I have considered in great detail submissions by all the three advocates. I have also taken trouble to peruse the entire pleadings and from those pleadings, I have found that there is a nexus between the two agreements and the plaintiff’s claim before this court. It has not been denied that the firms of Kiautha Arithi & Co. Advocates and Mbaabu M’Inoti drew the respective agreements. There is also no dispute that the agreements were for sale of NKUENE/KATHERA/1668 and 1669 which were originally one parcel of land registered in the name of the 1st defendant who is alleged to have held the said parcel of land in trust for himself and the plaintiff who is his brother. Though it is not expressly admitted, it is common knowledge that the two firms must have been paid professional fees for the services rendered in drawing up the agreements. It is also not disputed that the plaintiff has pleaded fraud against all the three defendants. In my view, this is a case where both Mr. Omayo and Mr. Arithi may be required as witnesses either for the plaintiff or the defendants. I expect therefore that it should have been apparent from the outset that they could be required as witnesses to give evidence.Where this reality of being required as a witness becomes apparent, then any advocate who may be so required to testify shall not continue to appear. As I have stated earlier, the plaintiff’s claim hinges directly on those two agreements which are alleged to have been fraudulently entered into thereby depriving the plaintiff of his entitlement to his share of the suit land and in particular to LP No. NKUENE/KATHERA/1669. It is my considered view therefore that it would be unethical and unprofessional for the firms of Mbaabu M’Inoti and Kiautha Arithi & Co. Advocates to continue to appear for the defendants whose interests are at cross-purposes with those of the plaintiff who may desire to call the advocates from the two firms to testify in his behalf. It would therefore be in the interests of justice that the two firms of advocates be restrained from appearing for the defendants in this mater. In this regard, I invoke the provisions of section 3A of the Civil Procedure Act which provides that:-
“(3A) Nothing in this Act shall limit or otherwise affect the inherent power of the court to make such orders as may be necessary for the ends of justice or to prevent abuse of the process of the court.”
Whether or not the preliminary objection was motivated by a desire to get the case adjourned, I am persuaded that the same has merit and should be allowed for the ends of justice.
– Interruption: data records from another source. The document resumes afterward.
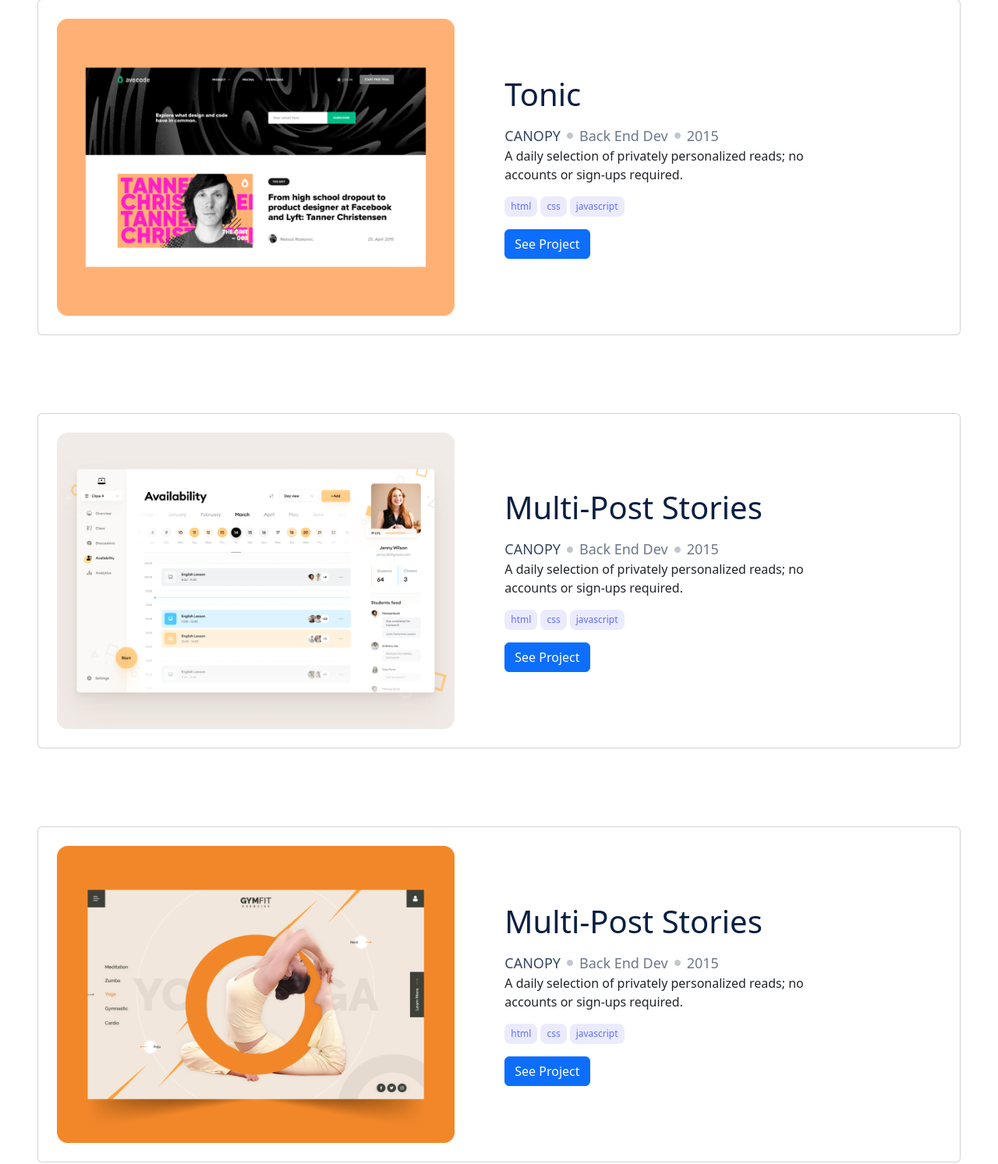
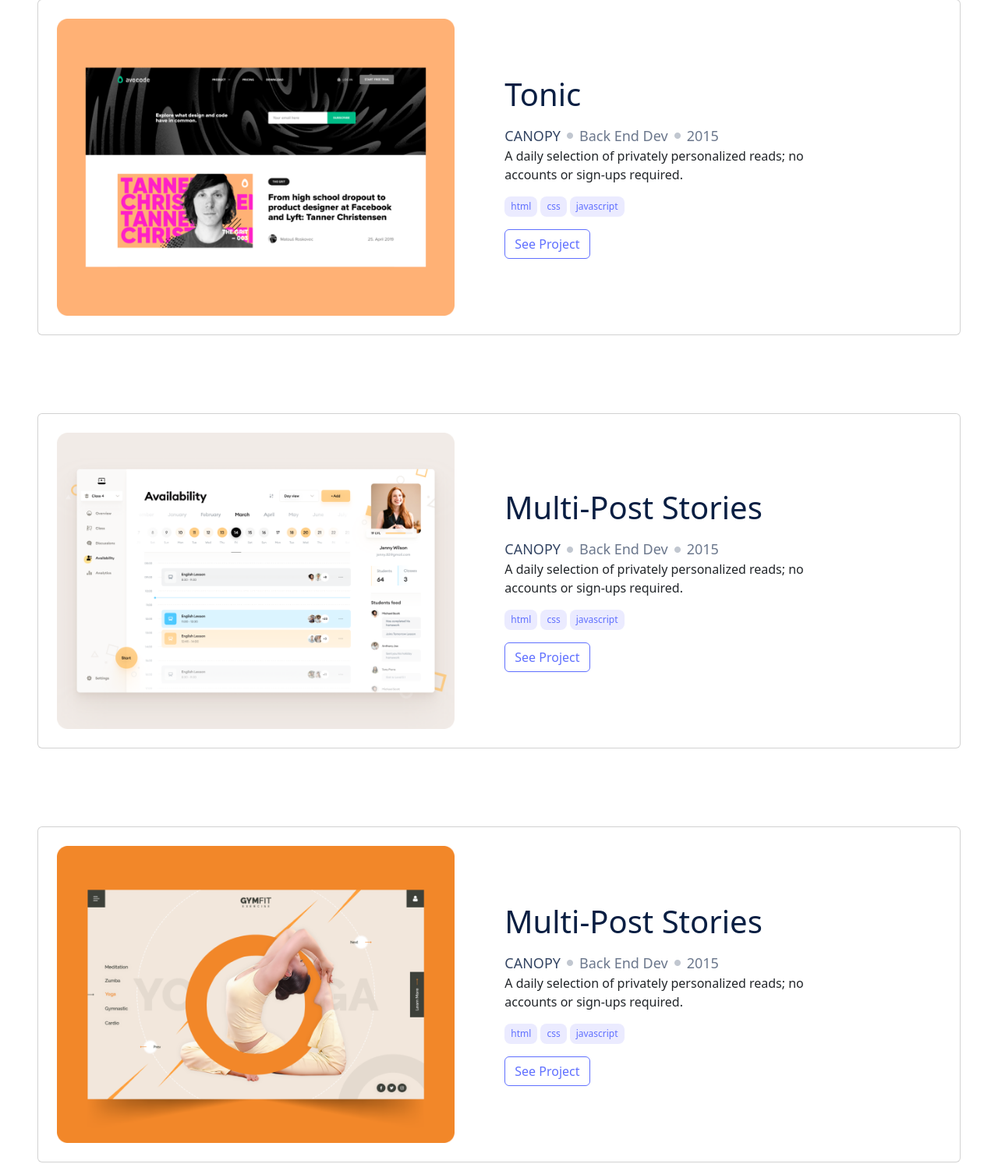
Before and after one commit to SabiMantock/bootstrap_pair_programming, a website: page index.html in a window 1280 px wide. Shown: the part 897-2390 px from the top of the page at 78% size. Drawn offline with nearby package versions, Linux system fonts and the light colour scheme; files whose address does not match are found by name.

Commit message:
Added button class in bootstrap to style the button

```diff
--- a/index.html
+++ b/index.html
@@ -241,7 +241,17 @@
               </li>
             </ul>
 
-            <a href="#" class="btn btn-primary">See Project</a>
+            <a
+              href="#"
+              class="btn btn-primary"
+              style="
+                background-color: #fff;
+                color: #6070ff;
+                border: 1px solid #6070ff;
+                font-weight: 500;
+              "
+              >See Project</a
+            >
           </div>
         </div>
 
@@ -337,7 +347,17 @@
               </li>
             </ul>
 
-            <a href="#" class="btn btn-primary">See Project</a>
+            <a
+              href="#"
+              class="btn btn-primary"
+              style="
+                background-color: #fff;
+                color: #6070ff;
+                border: 1px solid #6070ff;
+                font-weight: 500;
+              "
+              >See Project</a
+            >
           </div>
         </div>
 
@@ -433,7 +453,18 @@
               </li>
             </ul>
 
-            <a href="#" class="btn btn-primary">See Project</a>
+            <a
+              href="#"
+              class="btn btn-primary"
+              style="
+                background-color: #fff;
+                color: #6070ff;
+                border: 1px solid #6070ff;
+
+                font-weight: 500;
+              "
+              >See Project</a
+            >
           </div>
         </div>
         <div
@@ -528,7 +559,18 @@
               </li>
             </ul>
 
-            <a href="#" class="btn btn-primary">See Project</a>
+            <a
+              href="#"
+              class="btn btn-primary"
+              style="
+                background-color: #fff;
+                color: #6070ff;
+                border: 1px solid #6070ff;
+
+                font-weight: 500;
+              "
+              >See Project</a
+            >
           </div>
         </div>
       </section>
```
Consequently, I make the following two orders:-
(a) The firm of Mbaabu M’Inoti & co. advocates, partners and/or agents is hereby restrained from acting for/and/or representing any of the defendants herein or those claiming under them in this particular suit or any applications arising from this suit.
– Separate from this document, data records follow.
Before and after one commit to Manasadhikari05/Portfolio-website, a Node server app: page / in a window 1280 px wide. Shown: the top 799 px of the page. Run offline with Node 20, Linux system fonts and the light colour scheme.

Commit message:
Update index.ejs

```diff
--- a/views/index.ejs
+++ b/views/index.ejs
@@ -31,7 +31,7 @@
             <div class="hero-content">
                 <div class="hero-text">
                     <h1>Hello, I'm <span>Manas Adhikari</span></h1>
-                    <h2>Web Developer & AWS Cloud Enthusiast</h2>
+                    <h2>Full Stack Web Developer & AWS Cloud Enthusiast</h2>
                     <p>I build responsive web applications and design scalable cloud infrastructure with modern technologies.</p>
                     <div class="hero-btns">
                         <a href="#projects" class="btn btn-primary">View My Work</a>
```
(b) The firm of Kiautha Arithi & Co. Advocates, its partners and/or agents is hereby restrained from acting for and/or representing any of the defendants herein or those claiming under them in this particular suit or any applications arising from this suit.
(c) Each party shall bear its own costs.
It is so ordered.
Dated and delivered at Meru this 20th day of Dec. 2004
RUTH N. SITATI